Making its European premiere, the ironically titled The Niceties by Eleanor Burgess comes to the Finborough Theatre under the direction of Matthew Iliffe. This nippy two hander about race bias in an expensive American school takes a magnifying glass to the intricacies of saying and doing the right thing.
We’ve had a similar kind of play in London this year with Joshua Harman’s Admissions; it too was set in an elite American university, and tackled issues of race bias, but in the areas that play failed to deliver, The Niceties positively excels.
Zoe Reed has handed in her essay early to tenured professor Janine Bosko in the hope of getting an early assessment of what her grade might be. The conversation begins as a convivial exchange of ideas, but Janine’s dismissiveness to Zoe’s topic begins to rile the young black student who wants to write about slavery in the American revolution.
The setting is Janine’s office, and with George Washington looking down upon them from the white wall, the professor becomes less guarded in what she has to say. Zoe occasionally plays with her phone, much to her teacher’s annoyance, but that irritation turns to rage when Janine discovers the conversation has been recorded.
Burgess’s writing is superbly razor sharp, like a particularly fervent game of tennis the dialogue bounces back and forth at a merciless pace. Janine doesn’t believe herself to be a racist, indeed she often appears to empathise with Zoe, but her race bias become more and more obvious. Zoe comes across as all the worst traits of Gen Z wrapped up in to one human embodiment, her points are more than valid but her delivery is aggressive and self-entitled.
So, as an audience we bounce back in forth in this debate, weighing up the arguments as they are presented. Neither character is implicitly wrong in what they have to say, but neither are they right, and so the tense stand-off that occurs between the two bleeds out in to the audience leaving us marred by every exchange.

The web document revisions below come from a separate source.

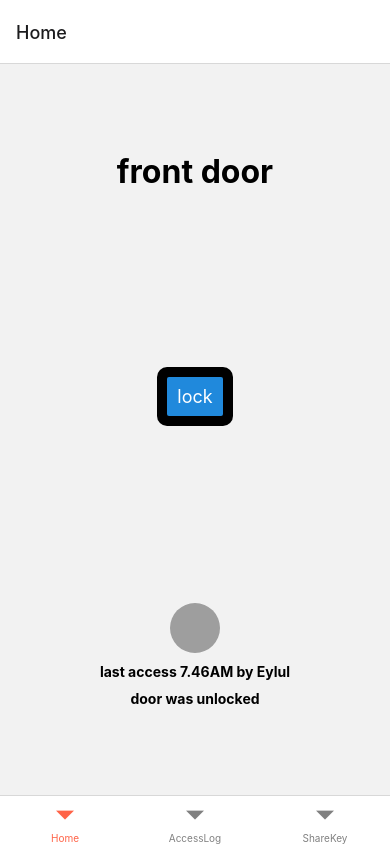
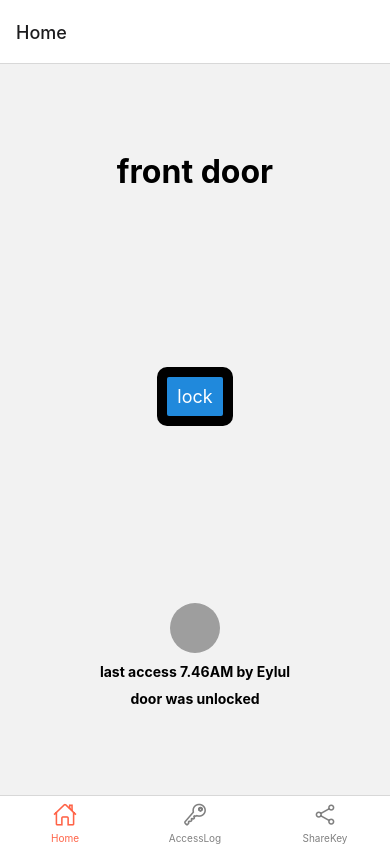
Before and after one commit to nurcinozer/smart-door-lock, a React Native app: screen / in a window 390 px wide. Built offline with nearby package versions, Linux system fonts and the light colour scheme; grey boxes are pictures that could not be loaded.

Commit message:
add bottom bar icons

```diff
--- a/App.js
+++ b/App.js
@@ -1,10 +1,8 @@
-import { StatusBar } from "expo-status-bar";
-import { StyleSheet, Text, View, ScrollView, Pressable } from "react-native";
+import { StyleSheet, Text, View, ScrollView } from "react-native";
 import { NavigationContainer } from "@react-navigation/native";
 import { createBottomTabNavigator } from "@react-navigation/bottom-tabs";
 import Ionicons from "react-native-vector-icons/Ionicons";
-import { ThemeProvider, createTheme } from "@rneui/themed";
-import { ListItem, Avatar, Icon, Button } from "@rneui/themed";
+import { ListItem, Avatar, Button } from "@rneui/themed";
 
 const list = [
   {
@@ -123,6 +121,19 @@ export default function App() {
     <NavigationContainer>
       <Tab.Navigator
         screenOptions={({ route }) => ({
+          tabBarIcon: ({ color, size }) => {
+            let iconName;
+
+            if (route.name === "Home") {
+              iconName = "home-outline"
+            } else if (route.name === "AccessLog") {
+              iconName = "key-outline";
+            } else if (route.name === "ShareKey") {
+              iconName = "share-social-outline"
+            }
+
+            return <Ionicons name={iconName} size={size} color={color} />;
+          },
           tabBarActiveTintColor: "tomato",
           tabBarInactiveTintColor: "gray",
         })}
```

Matthew Iliffe has created a very believable interaction between the two, Janine begins by confidently lecturing Zoe on the correct use of grammar and sentence structure, but by the end of the play the character is so worried about saying the wrong thing she is tripping over her words and editing herself as she goes. Janie Dee’s talent shines through here, and in the second act Dee presents an almost entirely different character, one who has been through a very public battle with her own shortcomings.
In her stage debut Moronkẹ Akinola gives a captivating performance as Zoe, just like her professor we find ourselves both empathetic and infuriated by her behaviour. Akinola makes Zoe a confident and intriguing character that keeps pace with her more experienced sparring partner.
The Niceties is set at the end of the Obama administration, and as Janine drinks tea from a Hilary Clinton mug there’s a sense that more positivity lies ahead, with the benefit of hindsight we can see how the pair could have been a force for good in the Trump years, if only they had been prepared to give way a little.
At times Janine shares with Zoe her own battles and struggles, but Zoe dismisses these as unimportant compared to her own, it leaves us wondering if centuries of oppression gives someone the right to reject the oppression of other groups. The Niceties is a fascinating study of human behaviour that doesn’t give us any easy answers.